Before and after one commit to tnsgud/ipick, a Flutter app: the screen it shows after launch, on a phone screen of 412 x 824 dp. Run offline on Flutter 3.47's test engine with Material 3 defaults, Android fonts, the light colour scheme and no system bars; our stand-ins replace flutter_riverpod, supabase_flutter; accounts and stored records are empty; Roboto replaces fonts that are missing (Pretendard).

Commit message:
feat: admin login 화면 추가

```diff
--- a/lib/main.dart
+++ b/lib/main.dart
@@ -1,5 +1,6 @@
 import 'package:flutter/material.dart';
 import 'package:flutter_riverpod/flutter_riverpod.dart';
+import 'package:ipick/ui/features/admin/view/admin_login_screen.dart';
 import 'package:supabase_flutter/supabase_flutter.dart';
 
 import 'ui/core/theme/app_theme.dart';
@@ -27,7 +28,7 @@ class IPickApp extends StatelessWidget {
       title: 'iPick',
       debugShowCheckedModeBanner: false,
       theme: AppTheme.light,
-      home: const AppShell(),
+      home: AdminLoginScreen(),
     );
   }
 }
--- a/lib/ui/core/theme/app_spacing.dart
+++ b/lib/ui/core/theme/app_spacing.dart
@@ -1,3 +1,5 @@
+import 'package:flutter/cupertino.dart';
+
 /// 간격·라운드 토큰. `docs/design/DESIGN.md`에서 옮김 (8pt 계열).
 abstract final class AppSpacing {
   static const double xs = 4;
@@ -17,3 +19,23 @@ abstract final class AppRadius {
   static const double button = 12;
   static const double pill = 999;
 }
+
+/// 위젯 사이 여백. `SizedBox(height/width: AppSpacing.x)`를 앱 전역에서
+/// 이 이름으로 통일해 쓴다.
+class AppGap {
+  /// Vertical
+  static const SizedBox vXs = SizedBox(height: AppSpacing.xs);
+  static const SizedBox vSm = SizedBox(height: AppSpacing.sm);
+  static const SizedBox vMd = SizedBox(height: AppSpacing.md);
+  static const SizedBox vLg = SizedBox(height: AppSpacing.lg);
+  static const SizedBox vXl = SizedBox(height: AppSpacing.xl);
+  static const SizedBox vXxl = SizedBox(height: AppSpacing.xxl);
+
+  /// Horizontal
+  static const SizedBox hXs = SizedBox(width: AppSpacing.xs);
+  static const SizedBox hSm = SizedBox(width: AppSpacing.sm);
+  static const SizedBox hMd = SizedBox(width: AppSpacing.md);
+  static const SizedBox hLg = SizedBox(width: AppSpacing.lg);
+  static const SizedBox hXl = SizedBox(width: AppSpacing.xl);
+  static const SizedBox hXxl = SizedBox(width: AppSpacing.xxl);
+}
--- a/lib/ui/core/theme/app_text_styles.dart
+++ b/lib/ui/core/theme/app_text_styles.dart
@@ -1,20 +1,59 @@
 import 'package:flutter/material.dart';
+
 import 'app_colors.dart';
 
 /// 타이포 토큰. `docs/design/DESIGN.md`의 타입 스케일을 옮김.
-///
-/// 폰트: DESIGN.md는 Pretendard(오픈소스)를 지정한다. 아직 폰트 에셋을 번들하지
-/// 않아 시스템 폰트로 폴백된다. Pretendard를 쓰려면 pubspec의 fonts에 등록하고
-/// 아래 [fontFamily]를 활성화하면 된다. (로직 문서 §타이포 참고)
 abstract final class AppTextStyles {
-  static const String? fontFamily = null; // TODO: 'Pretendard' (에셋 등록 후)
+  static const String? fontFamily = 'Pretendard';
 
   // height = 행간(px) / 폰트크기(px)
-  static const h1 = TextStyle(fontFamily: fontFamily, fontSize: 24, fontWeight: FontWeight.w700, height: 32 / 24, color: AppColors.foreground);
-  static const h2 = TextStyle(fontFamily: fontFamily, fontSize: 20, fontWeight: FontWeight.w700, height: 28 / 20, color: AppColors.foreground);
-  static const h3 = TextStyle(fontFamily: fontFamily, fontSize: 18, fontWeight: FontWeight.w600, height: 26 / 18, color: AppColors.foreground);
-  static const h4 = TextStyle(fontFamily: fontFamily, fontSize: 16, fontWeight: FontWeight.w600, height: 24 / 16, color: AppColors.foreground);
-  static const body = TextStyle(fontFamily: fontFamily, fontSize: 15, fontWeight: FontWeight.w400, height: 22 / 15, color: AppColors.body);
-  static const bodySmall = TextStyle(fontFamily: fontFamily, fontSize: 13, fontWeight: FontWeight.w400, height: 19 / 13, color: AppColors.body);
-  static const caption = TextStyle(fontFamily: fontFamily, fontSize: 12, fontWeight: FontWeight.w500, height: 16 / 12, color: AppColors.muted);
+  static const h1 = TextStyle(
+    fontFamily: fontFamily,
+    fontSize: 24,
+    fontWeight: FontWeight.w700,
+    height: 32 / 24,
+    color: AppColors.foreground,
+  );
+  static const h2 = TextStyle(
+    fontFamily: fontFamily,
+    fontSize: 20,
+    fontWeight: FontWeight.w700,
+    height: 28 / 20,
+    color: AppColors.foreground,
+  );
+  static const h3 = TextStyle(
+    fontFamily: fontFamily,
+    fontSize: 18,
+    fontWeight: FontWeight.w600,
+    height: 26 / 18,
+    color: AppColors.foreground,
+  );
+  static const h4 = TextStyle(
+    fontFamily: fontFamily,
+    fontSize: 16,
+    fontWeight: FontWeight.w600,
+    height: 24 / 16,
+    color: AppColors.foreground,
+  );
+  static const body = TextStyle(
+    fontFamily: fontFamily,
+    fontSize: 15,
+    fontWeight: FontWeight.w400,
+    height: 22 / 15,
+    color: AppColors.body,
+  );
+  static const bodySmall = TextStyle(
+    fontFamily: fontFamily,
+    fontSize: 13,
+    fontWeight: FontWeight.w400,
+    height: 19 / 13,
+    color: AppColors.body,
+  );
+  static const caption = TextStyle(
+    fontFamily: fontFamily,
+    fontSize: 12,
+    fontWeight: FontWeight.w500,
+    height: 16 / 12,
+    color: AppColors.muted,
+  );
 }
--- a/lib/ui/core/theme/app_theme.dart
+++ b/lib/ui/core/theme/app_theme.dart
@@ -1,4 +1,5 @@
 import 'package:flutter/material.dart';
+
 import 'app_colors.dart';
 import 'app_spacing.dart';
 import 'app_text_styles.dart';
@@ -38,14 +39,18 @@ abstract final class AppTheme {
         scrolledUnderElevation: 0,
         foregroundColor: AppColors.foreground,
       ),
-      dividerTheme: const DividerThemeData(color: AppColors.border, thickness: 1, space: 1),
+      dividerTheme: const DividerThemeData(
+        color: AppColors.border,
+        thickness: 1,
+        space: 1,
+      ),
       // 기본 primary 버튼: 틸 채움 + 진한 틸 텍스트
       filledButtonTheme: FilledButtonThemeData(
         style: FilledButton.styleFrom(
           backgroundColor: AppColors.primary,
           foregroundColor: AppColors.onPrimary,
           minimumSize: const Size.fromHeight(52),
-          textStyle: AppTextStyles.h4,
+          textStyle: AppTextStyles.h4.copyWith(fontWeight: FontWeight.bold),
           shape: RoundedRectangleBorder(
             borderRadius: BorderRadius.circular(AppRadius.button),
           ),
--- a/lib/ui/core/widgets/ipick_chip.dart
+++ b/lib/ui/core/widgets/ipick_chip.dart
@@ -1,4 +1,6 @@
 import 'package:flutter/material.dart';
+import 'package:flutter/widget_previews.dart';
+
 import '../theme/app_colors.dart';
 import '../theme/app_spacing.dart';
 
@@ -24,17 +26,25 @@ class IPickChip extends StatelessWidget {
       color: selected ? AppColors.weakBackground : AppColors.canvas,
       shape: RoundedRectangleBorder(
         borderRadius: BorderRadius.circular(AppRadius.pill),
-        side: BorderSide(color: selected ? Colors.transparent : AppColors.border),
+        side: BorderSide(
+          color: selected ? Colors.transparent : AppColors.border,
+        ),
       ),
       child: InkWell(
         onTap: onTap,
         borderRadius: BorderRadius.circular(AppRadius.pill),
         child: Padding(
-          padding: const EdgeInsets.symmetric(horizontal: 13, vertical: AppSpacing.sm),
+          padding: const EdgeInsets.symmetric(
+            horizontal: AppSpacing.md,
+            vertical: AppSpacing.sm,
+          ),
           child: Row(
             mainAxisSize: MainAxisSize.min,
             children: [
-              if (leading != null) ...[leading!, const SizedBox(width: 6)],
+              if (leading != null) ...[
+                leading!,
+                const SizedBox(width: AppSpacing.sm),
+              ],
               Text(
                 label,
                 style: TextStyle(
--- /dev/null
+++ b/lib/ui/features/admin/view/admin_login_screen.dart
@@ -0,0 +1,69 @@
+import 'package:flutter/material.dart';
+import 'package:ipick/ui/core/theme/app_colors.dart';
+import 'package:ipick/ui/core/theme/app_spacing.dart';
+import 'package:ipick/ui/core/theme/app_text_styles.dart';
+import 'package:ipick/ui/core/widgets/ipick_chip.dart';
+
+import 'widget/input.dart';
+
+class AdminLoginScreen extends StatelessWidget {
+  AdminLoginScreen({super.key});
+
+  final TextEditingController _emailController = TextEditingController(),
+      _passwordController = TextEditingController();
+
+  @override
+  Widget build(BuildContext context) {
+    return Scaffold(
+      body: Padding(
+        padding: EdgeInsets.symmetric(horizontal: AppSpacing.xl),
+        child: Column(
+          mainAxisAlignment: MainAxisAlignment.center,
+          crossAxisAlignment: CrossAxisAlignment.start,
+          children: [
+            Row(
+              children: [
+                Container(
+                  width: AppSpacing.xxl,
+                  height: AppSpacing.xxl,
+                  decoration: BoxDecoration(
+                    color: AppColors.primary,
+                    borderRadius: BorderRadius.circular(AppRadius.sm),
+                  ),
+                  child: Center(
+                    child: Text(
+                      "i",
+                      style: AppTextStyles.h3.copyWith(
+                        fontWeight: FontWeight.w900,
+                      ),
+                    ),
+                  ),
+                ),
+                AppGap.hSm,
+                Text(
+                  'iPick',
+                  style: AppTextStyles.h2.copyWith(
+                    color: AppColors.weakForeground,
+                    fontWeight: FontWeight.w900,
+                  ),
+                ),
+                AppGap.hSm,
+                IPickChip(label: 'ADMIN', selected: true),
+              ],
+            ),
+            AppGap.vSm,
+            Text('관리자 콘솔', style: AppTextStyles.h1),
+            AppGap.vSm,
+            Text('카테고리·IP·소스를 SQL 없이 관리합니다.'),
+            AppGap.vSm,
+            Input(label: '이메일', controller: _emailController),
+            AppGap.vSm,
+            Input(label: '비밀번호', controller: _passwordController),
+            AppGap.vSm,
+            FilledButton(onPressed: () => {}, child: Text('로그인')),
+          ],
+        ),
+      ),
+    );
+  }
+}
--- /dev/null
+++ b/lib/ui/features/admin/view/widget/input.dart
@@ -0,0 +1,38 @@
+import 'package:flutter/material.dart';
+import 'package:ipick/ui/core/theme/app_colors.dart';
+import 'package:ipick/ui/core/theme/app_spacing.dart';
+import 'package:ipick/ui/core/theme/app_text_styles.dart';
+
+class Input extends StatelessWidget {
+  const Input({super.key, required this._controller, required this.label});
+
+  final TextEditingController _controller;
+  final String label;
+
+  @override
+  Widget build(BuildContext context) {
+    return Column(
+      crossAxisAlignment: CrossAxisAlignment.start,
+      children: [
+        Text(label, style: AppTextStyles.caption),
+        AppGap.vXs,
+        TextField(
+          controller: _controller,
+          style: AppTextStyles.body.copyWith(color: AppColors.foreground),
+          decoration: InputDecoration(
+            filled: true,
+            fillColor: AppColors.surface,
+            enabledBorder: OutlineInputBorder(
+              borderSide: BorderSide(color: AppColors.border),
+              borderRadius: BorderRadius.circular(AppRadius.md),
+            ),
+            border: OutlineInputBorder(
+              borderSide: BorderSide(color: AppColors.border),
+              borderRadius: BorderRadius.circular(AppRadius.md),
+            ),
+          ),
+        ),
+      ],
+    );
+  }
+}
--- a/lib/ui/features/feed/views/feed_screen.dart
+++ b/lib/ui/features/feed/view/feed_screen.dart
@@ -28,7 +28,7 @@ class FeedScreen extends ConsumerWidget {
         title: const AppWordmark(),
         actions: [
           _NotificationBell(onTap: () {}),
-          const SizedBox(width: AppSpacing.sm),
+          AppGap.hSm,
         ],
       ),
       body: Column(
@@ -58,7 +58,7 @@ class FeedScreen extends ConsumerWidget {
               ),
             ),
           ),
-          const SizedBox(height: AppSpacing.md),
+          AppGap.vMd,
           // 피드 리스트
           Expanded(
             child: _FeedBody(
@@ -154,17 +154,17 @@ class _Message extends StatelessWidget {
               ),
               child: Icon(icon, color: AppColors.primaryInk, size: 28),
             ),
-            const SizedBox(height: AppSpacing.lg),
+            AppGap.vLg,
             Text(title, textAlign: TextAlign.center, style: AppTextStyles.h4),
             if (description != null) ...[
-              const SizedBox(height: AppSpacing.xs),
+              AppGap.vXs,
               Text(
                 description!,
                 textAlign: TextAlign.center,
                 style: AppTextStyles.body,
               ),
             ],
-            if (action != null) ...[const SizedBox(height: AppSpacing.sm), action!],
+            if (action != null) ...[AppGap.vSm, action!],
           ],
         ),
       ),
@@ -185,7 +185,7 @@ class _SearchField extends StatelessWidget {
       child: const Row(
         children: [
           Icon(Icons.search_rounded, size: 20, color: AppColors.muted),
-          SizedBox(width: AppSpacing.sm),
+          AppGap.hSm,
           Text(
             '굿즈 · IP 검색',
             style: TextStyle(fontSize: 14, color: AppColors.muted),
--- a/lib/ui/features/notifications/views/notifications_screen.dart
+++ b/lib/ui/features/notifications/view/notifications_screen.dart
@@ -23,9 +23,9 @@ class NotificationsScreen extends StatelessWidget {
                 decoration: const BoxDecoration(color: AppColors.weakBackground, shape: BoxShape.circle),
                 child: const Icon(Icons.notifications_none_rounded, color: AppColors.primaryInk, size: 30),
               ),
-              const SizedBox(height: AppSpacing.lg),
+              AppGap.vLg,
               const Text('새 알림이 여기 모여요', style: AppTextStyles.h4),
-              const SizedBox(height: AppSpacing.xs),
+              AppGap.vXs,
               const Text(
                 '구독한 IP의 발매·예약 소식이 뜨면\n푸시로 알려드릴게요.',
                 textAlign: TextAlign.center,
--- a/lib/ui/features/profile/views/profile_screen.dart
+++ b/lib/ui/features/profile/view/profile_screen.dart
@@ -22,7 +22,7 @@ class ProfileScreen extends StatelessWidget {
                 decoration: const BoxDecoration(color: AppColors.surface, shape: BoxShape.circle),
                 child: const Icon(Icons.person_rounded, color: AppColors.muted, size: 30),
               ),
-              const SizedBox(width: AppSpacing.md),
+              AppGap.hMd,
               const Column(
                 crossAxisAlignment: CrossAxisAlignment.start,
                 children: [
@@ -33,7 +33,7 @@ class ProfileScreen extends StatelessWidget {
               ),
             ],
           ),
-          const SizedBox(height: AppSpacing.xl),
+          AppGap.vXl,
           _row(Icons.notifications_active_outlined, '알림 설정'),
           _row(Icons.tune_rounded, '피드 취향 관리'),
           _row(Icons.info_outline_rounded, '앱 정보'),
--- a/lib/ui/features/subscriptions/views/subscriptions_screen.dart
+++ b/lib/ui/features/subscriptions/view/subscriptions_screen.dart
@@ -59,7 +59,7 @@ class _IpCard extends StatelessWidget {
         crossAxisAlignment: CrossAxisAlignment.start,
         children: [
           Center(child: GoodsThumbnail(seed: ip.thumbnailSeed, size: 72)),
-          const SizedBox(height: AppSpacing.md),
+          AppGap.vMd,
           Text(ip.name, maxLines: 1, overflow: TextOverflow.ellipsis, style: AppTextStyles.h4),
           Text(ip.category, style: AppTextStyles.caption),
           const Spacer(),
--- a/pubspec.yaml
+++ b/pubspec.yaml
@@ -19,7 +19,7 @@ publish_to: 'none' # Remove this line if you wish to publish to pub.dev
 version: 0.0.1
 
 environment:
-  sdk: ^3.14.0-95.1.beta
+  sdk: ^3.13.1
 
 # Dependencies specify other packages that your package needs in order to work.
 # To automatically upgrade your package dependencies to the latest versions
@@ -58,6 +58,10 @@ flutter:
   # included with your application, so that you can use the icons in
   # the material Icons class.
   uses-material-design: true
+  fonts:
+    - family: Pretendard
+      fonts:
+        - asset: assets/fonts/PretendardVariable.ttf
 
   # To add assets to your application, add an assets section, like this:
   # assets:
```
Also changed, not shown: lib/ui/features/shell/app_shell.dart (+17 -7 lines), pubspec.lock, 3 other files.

■ **Work item**
From the material above, give the number of lines that contain the string "final", without any added remark.

■ **Exercise solution**
7